By then, her mother had begun to sniff the girl’s underwear behind her back, and she would insist on leaving her at the gate of the college and on coming by to look for her every day, despite the fact that it was a useless precaution. “My mother has a point,” the girl thought. “I wear the mark that separates me from the others like a flame. There wasn’t a way to erase the mark, of hiding it.”
What damage can be done to a young mind by an overbearing parent? Liliana Colanzi’s The Eye (translated by Auston Stiefer) attempts to show what might occur. And, indeed, what might occur? Well, guilt, repression, explosions of rebellion, a vivid imagination, solitude.
The damage that can be done. It’s immense. It colours an entire life, and probably the next, and the next. These things follow generations.
Our protagonist, a young girl who is sensitive, inquisitive, intelligent, curious, has heard about ‘the Enemy’ her whole life. It’s never quite clear what the Enemy might do to her, but whatever it is, it is bad and wrong. And we know, of course – the Enemy is a sexually active boy, the Enemy is a sexually active her. And there shall be punishment.
She perceives her mother as ‘the Eye’, an all-seeing being who penetrates any shield, any environment, to spew her disdain, hatred and bile upon whatever it is that the girl is doing.
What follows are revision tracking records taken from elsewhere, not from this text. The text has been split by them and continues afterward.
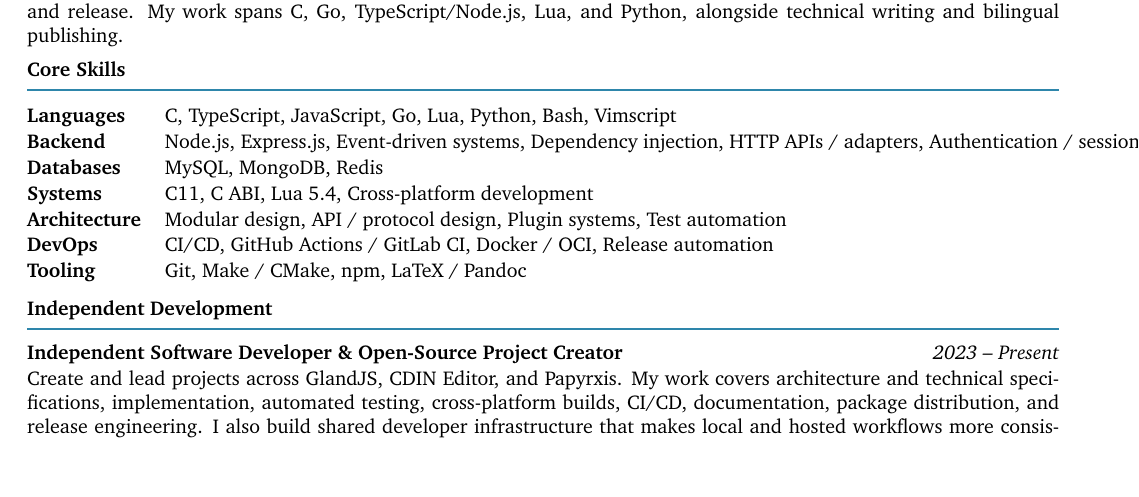
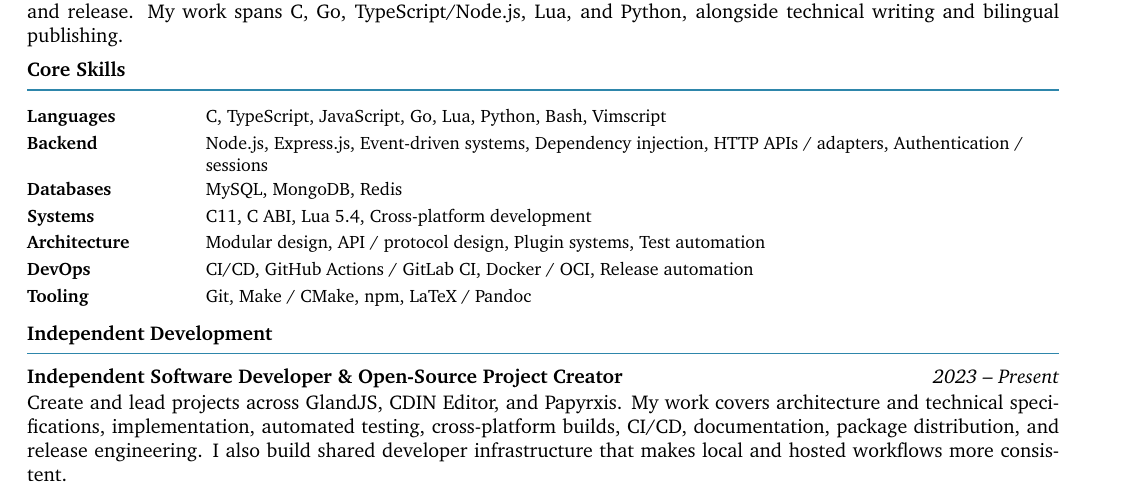
Before and after one commit to papyrxis/papers, a LaTeX CV (resumes/en/resume.tex, which reads resumes/shared/sections/common/skills.tex): part of the page, cut so that both start at the same text, the shorter picture padded with empty space. Compiled offline with XeLaTeX.

Commit message:
resume: fix layout and represent broader project portfolio — resumes/shared/sections/common/skills.tex

```diff
--- a/resumes/shared/sections/common/skills.tex
+++ b/resumes/shared/sections/common/skills.tex
@@ -1,4 +1,8 @@
-% Default English labels (override per language before calling)
+\usepackage{tabularx}
+\usepackage{array}
+
+% Keep the labels fixed and let the values wrap within the remaining width.
+% A natural-width "ll" tabular lets long skill strings escape the page.
 \providecommand{\SkillLabelLanguages}{Languages}
 \providecommand{\SkillLabelBackend}{Backend}
 \providecommand{\SkillLabelFrontend}{Frontend}
@@ -8,12 +12,11 @@
 \providecommand{\SkillLabelDatabases}{Databases}
 \providecommand{\SkillLabelMessaging}{Messaging}
 \providecommand{\SkillLabelEnvironment}{Tooling}
-\providecommand{\SkillLabelAI}{AI / ML}
-\providecommand{\SkillLabelMobile}{Mobile}
-\providecommand{\SkillLabelSecurity}{Security}
 
 \newcommand{\ResumeSkillsTable}{%
-  \begin{tabular}{@{}ll}
+  {\small
+  \renewcommand{\arraystretch}{1.12}%
+  \begin{tabularx}{\linewidth}{@{}>{\bfseries}p{1.12in}@{\hspace{0.12in}}>{\raggedright\arraybackslash}X@{}}
     \skillrow{SkillLanguages}{\SkillLabelLanguages}
     \skillrow{SkillBackend}{\SkillLabelBackend}
     \skillrow{SkillDatabases}{\SkillLabelDatabases}
@@ -21,5 +24,5 @@
     \skillrow{SkillArchitecture}{\SkillLabelArchitecture}
     \skillrow{SkillDevOps}{\SkillLabelDevOps}
     \skillrow{SkillEnvironment}{\SkillLabelEnvironment}
-  \end{tabular}%
+  \end{tabularx}}%
 }
```
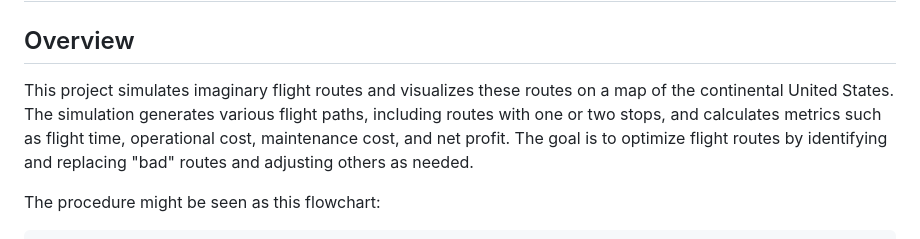
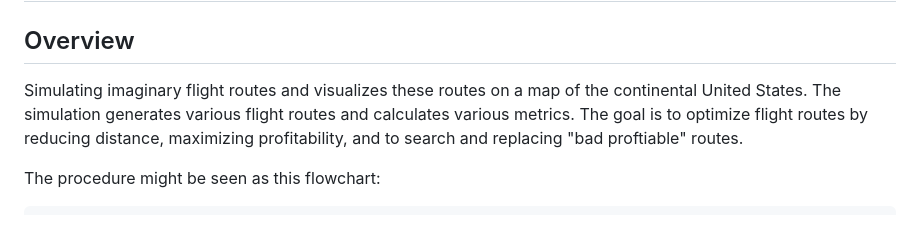
Before and after one commit to ianwald4014/Optimization-of-Flight-Routes, a Markdown page: README.md, the part around the change. Rendered like a GitHub page.

Commit message:
Instruction and Directions

```diff
--- a/README.md
+++ b/README.md
@@ -2,13 +2,10 @@
 
 ## Overview
 
-This project simulates imaginary flight routes and visualizes these
+Simulating imaginary flight routes and visualizes these
 routes on a map of the continental United States. The simulation
-generates various flight paths, including routes with one or two
-stops, and calculates metrics such as flight time, operational cost,
-maintenance cost, and net profit. The goal is to optimize flight
-routes by identifying and replacing "bad" routes and adjusting others
-as needed.
+generates various flight routes and calculates various metrics. The goal is to optimize flight
+routes by reducing distance, maximizing profitability, and to search and replacing "bad proftiable" routes.
 
 The procedure might be seen as this flowchart:
 
```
It’s amazing. She creates of her mother an overarching god, or a devil, perhaps, who is able to see all and judge all. There are scenes devoted to the Eye crashing into an ordinary situation and destroying it in hellfire and judgement. This poor girl, she is damaged:
She ran to the bathroom, put her foot on the toilet and lifted her skirt. She took a razor, and, without taking a single breath, she made a cut across her thigh, where some old scares were fading. Later, she slapped herself three, four, five times, in quick succession, until the bathroom mirror returned the image of her burning cheeks. Next, she placed her hair behind her ears, cleaned the blood from her thigh with a piece of toilet paper which she threw into the toilet and returned to bed, where she read The Amazing Secret of the Souls in Purgatory, by Maria Simma, until she fell asleep.
And she’s smart. She wants to do well, both for herself, for the Eye, and for some higher purpose which isn’t particularly easy to articulate when you are young and the whole world is unknown. She wants more – she wants the world. And who doesn’t as a teenager?
Colanzi has, to my reading, created a true and real, sensitive and appealing, young woman who wants to understand better the world she is inhabiting. I have never been a young woman but I have been a young man, and there are similarities. Everything is immense while at the same time, the world you know and are comfortable operating in, is small. It’s intoxicating.
The third-to-last paragraph is excellent; the entire story builds up to it, and the payoff is satisfying and clarifies and enhances the themes that have been introduced throughout. It’s clear that a tension has been building, and this paragraph releases it – it’s excellent, and feels right in the way that truly good writing is able to achieve. It feels, in some way, like a perfectly built wall – sturdy, strong, clean, clear, all of a piece, coherent, capable, strong. But more, obviously, because there’s an aesthetic sensibility to it.
What I am saying, I suppose, is that the shadow of an overbearing parent is long, and Lilian Colanzi’s story ably shows how destructive this can be. Our protagonist does not receive a poor ending, which is excellent – that would have been easy. And lazy. Instead, she has her ups and downs, and she clearly has some problems to work through. But she is a person, clearly articulated, and well realised, who wishes to be better than she is, and fumbles towards her destiny with sticky, clumsy fingers. She’ll get there, but there’s still so much work to do. There are all the books in the world to read, all of the albums in the world to hear, all of the movies in the world to watch.
“You, young lady, what you have to do is learn to disobey,” she said, looking at her with impatience. “Or put another way, learn to think for yourself, because that’s not the same as memorizing.”
“You confuse intelligence with memory,” repeated the professor.
Time will fix this.
The Eye is a short story by Bolivian writer Liliana Colanzi, and was translated by Auston Stiefer. You can read the story online at Latin American Literature Today.
|Publisher||Latin American Literature Today|
Please visit the Short Story Reviews page to see all of the available reviews.